(Exercise data Opens)

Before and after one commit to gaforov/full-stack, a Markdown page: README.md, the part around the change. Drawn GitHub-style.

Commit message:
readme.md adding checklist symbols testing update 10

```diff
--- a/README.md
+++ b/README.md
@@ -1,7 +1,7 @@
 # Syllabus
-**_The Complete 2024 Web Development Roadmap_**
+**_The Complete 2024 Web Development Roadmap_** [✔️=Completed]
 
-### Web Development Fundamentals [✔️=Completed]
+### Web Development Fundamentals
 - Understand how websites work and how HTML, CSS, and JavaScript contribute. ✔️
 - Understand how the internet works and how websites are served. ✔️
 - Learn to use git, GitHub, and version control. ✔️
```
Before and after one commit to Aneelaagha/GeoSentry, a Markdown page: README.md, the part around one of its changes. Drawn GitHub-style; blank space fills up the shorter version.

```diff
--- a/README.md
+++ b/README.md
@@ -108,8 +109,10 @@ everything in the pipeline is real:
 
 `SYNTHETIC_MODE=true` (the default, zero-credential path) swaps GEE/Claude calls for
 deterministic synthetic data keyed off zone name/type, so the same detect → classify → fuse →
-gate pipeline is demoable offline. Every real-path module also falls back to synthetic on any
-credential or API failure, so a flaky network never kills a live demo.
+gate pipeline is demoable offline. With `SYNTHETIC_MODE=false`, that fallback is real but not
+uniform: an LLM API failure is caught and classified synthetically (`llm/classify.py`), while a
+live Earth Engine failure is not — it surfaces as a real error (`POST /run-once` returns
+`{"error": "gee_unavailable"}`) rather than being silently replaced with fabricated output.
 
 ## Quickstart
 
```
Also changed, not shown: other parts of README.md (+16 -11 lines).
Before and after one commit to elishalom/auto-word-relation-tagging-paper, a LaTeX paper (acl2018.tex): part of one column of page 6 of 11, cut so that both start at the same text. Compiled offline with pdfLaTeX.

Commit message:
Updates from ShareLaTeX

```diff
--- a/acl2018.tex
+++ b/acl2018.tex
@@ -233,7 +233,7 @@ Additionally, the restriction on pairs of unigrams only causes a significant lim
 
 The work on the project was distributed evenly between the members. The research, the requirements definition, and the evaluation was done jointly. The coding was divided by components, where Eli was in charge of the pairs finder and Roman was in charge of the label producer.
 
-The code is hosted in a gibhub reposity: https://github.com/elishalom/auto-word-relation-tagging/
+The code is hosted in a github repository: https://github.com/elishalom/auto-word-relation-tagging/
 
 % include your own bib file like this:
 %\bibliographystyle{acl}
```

(Exercise data Closes)

Your assignment
Find the word "Development" in the data and show each line that holds it.

Exercise response
-**_The Complete 2024 Web Development Roadmap_**
+**_The Complete 2024 Web Development Roadmap_** [✔️=Completed]
-### Web Development Fundamentals [✔️=Completed]
+### Web Development Fundamentals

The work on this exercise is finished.